Simon Topman, CEO of Acme Whistles, said, "Three whistles you should know about -- the ACME nightingale call, the ACME siren and the ACME train whistle. " (SOUNDBITE) (English) ACME WHISTLES, CEO, SIMON TOPMAN, SAYING: "The ACME nightingale call..(sound) " Now if it's one thing Simon Topman knows, it's how to whistle up success in manufacturing.. The company he heads made the first Metropolitan police whistle in 1883. Exporting to 119 countries, the world's biggest whistle maker became known for its high-quality 'HANDMADE' products. But the UK's vote to leave the European Union may now force it to change. (SOUNDBITE) (English) ACME WHISTLES, CEO, SIMON TOPMAN, SAYING: 'We're definitely going to have to look at automation as a way to greater efficiency, but at the same time we need to retain the craft handskills that make the product rather special and individual." Now Acme still retains 'skilled' workers producing, cleaning, plating and even polishing by hand... But, some automation, like this plastic injection molding device has crept in over the years.

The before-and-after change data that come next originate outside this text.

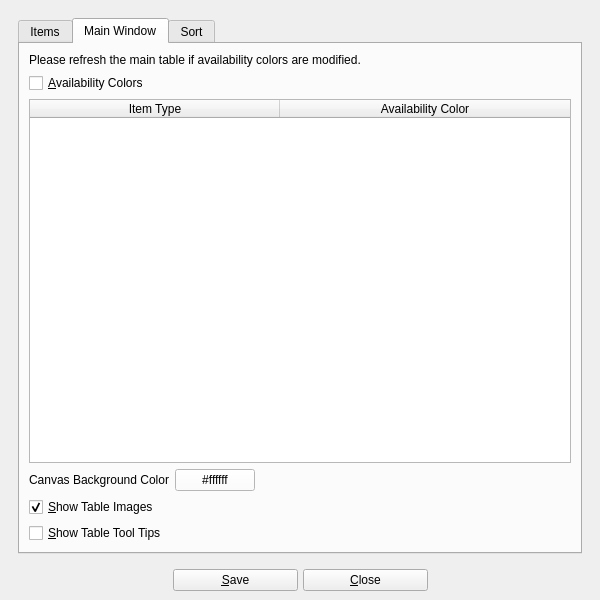
Old version of the form UI/biblioteq_otheroptions.ui in the repository textbrowser/biblioteq.
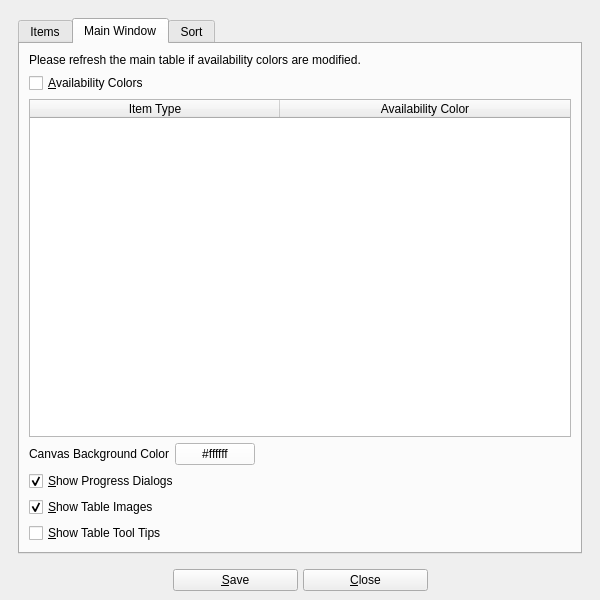
New version of the form. The open tabs and pages were chosen to show the change. Icons and pictures are not drawn.

Commit message: New Show Progress Dialogs option.

```diff
--- a/UI/biblioteq_otheroptions.ui
+++ b/UI/biblioteq_otheroptions.ui
@@ -191,6 +191,16 @@
               </item>
              </layout>
             </item>
+            <item>
+             <widget class="QCheckBox" name="show_maintable_progress_dialogs">
+              <property name="text">
+               <string>&amp;Show Progress Dialogs</string>
+              </property>
+              <property name="checked">
+               <bool>true</bool>
+              </property>
+             </widget>
+            </item>
             <item>
              <widget class="QCheckBox" name="show_maintable_images">
               <property name="toolTip">
```
Left out of the diff: 3 changed lines with no effect on the pictures. The commit also changes 8 other files.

And Topman says the usage of robots may grow as manufacturers face Brexit-related headwinds This trend is not unique to the UK, global industrial robot sales rose by a record breaking 8 percent last year, says the International Federation of Robotics. (SOUNDBITE) (English) WARWICK ANALYTICAL SOFTWARE, CEO, DAN SOMERS, SAYING: "Brexit is a wakeup call, certainly for the UK. If you look at Germany, Germany has led the way with industry 4.0 in terms of automating and improving its manufacturing with the use of data and analytics, now the UK has no choice in my view and anyone also affected by the potential recession' As for Acme, the key will be getting robots to help his craftspeople producing these special, individual whistles without losing their handmade charm.